Seaweed Takes Over in Grand Turk
Cruise ship passengers who are visiting Grand Turk in the Turks and Caicos these days are not being met with those stunning blue tropical waters they expected. At the moment a dark reddish seaweed called Sargassum can be seen dominating the beach and water which is located just across from where the ships dock and next to the cruise center.
Around three months ago the SunRay Beach was stunning but now the Sargassum Seaweed has invaded and can be seen covering the shallow waters and parts of the actual beach.
The last time the Turks and Caicos suffered from this seaweed was in 2011 but over a few months, it soon disappeared. In 2018 it has made a return and is becoming a major issue for the region. Just take a look at some of these photos of a visit to Grand Turk on the Carnival Horizon days ago:
As you can see from when the Carnival Cruise Line operated ship was docked in Grand Turk most cruisers kept away from taking a dip in the water. They were likely spending some time exploring the port area too. This type of seaweed may not look so inviting but is harmless and can even be good for nature. However, it doesn’t have a good impact on the tourism industry and has also been an issue for other Caribbean cruise destinations too.
If you are wondering what the popular beach usually looks like without all the seaweed then this one is for you:

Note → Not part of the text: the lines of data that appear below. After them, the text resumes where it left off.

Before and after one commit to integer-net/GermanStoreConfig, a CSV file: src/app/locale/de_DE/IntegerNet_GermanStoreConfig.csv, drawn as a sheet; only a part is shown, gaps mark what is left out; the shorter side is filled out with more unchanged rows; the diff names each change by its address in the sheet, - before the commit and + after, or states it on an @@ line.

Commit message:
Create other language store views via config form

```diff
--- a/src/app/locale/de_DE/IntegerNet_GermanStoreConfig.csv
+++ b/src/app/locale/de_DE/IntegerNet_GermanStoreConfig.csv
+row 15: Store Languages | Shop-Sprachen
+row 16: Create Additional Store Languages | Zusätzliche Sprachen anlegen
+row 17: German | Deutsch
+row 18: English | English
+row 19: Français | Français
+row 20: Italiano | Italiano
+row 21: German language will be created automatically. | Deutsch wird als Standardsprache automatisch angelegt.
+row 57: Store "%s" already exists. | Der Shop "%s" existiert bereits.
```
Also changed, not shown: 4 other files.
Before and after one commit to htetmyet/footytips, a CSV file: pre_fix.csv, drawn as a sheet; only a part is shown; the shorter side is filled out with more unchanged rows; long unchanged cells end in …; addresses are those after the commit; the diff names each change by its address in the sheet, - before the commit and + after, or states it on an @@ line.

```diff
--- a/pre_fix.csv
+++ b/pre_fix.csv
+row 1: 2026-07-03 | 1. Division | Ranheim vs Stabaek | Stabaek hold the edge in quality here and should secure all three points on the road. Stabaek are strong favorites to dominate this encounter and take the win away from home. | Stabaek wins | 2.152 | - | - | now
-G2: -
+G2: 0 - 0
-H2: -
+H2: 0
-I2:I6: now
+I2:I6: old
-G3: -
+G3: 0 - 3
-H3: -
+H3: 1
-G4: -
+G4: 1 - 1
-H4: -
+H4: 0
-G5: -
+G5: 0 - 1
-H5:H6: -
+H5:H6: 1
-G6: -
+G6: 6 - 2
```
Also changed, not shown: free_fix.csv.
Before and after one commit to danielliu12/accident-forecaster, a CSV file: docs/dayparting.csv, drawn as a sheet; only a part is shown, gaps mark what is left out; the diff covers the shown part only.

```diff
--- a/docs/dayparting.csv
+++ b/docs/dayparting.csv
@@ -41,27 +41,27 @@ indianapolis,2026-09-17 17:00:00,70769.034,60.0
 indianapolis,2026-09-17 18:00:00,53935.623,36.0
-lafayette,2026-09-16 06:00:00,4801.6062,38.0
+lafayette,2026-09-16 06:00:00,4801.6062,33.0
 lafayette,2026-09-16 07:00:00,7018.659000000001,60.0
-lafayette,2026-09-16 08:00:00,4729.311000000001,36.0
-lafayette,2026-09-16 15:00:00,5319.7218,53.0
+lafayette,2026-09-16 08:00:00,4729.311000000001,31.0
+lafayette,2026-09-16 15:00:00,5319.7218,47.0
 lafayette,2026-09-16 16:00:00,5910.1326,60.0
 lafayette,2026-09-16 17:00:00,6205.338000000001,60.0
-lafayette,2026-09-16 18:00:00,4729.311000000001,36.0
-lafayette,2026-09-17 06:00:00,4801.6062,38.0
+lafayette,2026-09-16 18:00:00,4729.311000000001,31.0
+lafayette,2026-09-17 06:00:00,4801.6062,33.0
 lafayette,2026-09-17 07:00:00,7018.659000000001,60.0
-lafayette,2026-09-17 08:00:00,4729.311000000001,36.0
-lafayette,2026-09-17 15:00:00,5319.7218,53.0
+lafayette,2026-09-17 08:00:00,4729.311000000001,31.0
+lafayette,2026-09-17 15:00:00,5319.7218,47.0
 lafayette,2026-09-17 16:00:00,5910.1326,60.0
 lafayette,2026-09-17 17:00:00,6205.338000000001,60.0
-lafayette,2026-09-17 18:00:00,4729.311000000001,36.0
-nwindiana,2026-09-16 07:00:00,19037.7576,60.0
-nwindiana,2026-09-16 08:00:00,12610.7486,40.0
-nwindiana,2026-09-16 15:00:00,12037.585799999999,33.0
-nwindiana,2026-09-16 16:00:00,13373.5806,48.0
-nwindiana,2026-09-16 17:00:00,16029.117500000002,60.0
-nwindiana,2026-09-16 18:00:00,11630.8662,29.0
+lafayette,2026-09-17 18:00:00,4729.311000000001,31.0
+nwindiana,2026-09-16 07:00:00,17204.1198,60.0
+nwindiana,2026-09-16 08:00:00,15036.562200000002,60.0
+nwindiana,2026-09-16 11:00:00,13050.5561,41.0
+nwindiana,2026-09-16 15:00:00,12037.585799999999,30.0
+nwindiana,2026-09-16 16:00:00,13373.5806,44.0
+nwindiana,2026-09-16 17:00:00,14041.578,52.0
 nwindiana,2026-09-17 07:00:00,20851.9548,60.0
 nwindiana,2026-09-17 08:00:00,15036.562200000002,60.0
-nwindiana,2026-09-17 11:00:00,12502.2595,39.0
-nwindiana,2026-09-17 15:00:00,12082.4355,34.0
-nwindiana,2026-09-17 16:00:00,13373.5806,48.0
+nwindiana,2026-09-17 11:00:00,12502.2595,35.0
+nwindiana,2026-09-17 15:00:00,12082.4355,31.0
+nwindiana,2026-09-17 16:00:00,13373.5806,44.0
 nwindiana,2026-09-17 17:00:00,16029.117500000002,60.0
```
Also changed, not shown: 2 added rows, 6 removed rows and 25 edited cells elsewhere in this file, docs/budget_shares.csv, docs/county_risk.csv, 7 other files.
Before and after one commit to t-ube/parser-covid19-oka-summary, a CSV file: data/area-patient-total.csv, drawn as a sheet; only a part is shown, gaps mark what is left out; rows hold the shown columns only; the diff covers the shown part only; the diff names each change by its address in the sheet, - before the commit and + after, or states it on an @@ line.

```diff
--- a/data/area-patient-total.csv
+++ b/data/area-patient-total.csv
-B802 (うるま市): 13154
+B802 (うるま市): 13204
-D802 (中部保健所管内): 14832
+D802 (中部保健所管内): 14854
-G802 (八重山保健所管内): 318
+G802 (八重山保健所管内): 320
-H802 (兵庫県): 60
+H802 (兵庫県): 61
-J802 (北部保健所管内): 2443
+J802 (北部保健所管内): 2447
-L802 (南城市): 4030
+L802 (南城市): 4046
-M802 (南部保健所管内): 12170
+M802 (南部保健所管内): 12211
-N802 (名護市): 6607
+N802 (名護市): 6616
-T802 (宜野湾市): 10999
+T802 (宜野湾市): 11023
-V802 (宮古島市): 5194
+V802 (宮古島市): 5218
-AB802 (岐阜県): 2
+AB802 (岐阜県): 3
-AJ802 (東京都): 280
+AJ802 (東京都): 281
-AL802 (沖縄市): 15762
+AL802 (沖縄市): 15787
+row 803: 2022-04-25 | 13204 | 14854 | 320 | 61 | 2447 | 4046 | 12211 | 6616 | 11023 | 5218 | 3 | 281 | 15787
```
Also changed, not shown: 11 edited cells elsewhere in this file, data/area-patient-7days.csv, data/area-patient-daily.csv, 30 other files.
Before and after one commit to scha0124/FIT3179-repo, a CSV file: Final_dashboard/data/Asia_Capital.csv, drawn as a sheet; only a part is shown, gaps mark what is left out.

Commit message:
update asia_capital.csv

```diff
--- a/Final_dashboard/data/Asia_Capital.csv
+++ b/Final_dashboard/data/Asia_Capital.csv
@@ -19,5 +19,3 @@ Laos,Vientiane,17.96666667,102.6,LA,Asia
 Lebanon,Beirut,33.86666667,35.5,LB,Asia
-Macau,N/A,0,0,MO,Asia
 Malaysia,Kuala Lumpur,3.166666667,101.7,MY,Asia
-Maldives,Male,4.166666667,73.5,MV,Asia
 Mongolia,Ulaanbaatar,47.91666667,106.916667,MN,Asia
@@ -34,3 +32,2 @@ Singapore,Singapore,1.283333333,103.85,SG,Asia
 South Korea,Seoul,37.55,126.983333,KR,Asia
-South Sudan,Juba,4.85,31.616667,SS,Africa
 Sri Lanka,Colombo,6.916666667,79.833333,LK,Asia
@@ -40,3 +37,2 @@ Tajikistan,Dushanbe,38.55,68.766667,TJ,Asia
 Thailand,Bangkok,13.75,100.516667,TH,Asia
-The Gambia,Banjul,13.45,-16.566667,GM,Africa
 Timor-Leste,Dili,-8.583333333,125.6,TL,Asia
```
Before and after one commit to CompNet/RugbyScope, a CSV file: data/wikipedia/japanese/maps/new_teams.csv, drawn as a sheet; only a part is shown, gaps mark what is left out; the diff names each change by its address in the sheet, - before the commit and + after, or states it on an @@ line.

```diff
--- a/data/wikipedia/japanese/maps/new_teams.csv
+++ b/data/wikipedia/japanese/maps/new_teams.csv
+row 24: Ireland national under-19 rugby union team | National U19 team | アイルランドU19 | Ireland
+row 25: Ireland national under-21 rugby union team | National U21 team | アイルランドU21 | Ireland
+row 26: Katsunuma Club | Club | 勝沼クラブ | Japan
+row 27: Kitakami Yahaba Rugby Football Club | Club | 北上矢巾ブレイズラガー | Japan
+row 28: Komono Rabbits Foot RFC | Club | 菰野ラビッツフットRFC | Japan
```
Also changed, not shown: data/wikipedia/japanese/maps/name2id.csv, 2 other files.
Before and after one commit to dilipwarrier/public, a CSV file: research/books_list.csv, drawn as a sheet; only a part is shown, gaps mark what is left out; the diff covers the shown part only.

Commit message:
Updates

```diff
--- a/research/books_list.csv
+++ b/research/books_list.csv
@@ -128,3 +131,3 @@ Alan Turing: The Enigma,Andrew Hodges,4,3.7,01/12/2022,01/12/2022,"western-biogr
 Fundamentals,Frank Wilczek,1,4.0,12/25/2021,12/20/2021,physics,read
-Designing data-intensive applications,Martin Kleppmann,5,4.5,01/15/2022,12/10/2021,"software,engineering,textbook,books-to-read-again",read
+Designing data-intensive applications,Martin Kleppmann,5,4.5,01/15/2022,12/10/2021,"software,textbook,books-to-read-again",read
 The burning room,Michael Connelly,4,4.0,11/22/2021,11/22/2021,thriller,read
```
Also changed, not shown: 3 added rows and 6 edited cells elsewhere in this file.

You can take a look at the video which was posted by our friend at I Like Cruise Ships. It’s a walk around the beach and port area where you can really see how much of seaweed has taken over.
The Turks and Caicos Government addressed the recent influx of Sargassum Seaweed taking of the shores. A plan is being put together with measures to tackle it, in a recent cabinet meeting held on August 29, the Minister of Tourism, Environment, Heritage, and Gaming submitted a progress report on the drafting of a Sargassum Policy.
The government is not likely to send in heavy machine and diggers to remove the masses amount of Sargassum Seaweed so we’re expecting local business impacted by this to get their hands dirty and remove it using more traditional methods. This would keep the stunning beaches unharmed and left for the important tourists to enjoy.
If you do have an upcoming cruise which includes a call in Grand Turk we hope you still manage to enjoy your experience and not let the seaweed take anything away from the stunning views.